From the listing below, copy each line where "finite" occurs.

-------------------------

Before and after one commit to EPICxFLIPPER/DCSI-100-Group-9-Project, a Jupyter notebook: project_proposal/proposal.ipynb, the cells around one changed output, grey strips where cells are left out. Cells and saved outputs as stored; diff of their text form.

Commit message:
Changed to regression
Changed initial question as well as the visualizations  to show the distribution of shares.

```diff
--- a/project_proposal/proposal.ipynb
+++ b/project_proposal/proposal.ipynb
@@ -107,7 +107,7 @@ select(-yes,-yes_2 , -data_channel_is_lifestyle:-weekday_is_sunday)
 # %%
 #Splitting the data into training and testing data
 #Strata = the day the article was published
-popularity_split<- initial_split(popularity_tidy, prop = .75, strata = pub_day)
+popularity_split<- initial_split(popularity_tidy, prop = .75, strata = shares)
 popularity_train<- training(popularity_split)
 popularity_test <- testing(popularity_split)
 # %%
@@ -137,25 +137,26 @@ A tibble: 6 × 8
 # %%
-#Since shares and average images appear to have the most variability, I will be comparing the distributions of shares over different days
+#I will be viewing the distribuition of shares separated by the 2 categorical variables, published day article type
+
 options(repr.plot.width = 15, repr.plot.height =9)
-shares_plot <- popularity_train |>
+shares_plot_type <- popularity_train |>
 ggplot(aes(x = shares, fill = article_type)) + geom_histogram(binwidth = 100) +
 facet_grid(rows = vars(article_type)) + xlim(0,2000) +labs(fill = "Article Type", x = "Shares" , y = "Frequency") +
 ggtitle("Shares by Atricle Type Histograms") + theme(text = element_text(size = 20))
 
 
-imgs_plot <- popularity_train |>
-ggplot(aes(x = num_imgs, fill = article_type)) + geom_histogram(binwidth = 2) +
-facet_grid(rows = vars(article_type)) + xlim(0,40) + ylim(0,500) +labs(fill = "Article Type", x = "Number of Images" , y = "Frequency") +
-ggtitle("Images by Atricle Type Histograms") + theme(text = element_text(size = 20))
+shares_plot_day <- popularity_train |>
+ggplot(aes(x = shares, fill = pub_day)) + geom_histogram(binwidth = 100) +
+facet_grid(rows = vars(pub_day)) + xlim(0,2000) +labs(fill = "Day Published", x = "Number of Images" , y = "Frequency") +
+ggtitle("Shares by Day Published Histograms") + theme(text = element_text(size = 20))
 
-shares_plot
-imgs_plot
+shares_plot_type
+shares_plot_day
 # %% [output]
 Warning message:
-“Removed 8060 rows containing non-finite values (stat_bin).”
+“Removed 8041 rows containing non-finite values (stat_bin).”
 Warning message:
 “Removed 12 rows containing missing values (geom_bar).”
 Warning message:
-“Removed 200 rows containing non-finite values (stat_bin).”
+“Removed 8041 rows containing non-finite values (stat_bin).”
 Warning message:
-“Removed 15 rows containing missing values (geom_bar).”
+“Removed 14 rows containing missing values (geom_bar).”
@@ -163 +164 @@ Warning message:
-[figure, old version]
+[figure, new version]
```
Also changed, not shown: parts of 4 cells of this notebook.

-------------------------

◆ RESULT OF THE TASK:
-“Removed 8060 rows containing non-finite values (stat_bin).”
+“Removed 8041 rows containing non-finite values (stat_bin).”
-“Removed 200 rows containing non-finite values (stat_bin).”
+“Removed 8041 rows containing non-finite values (stat_bin).”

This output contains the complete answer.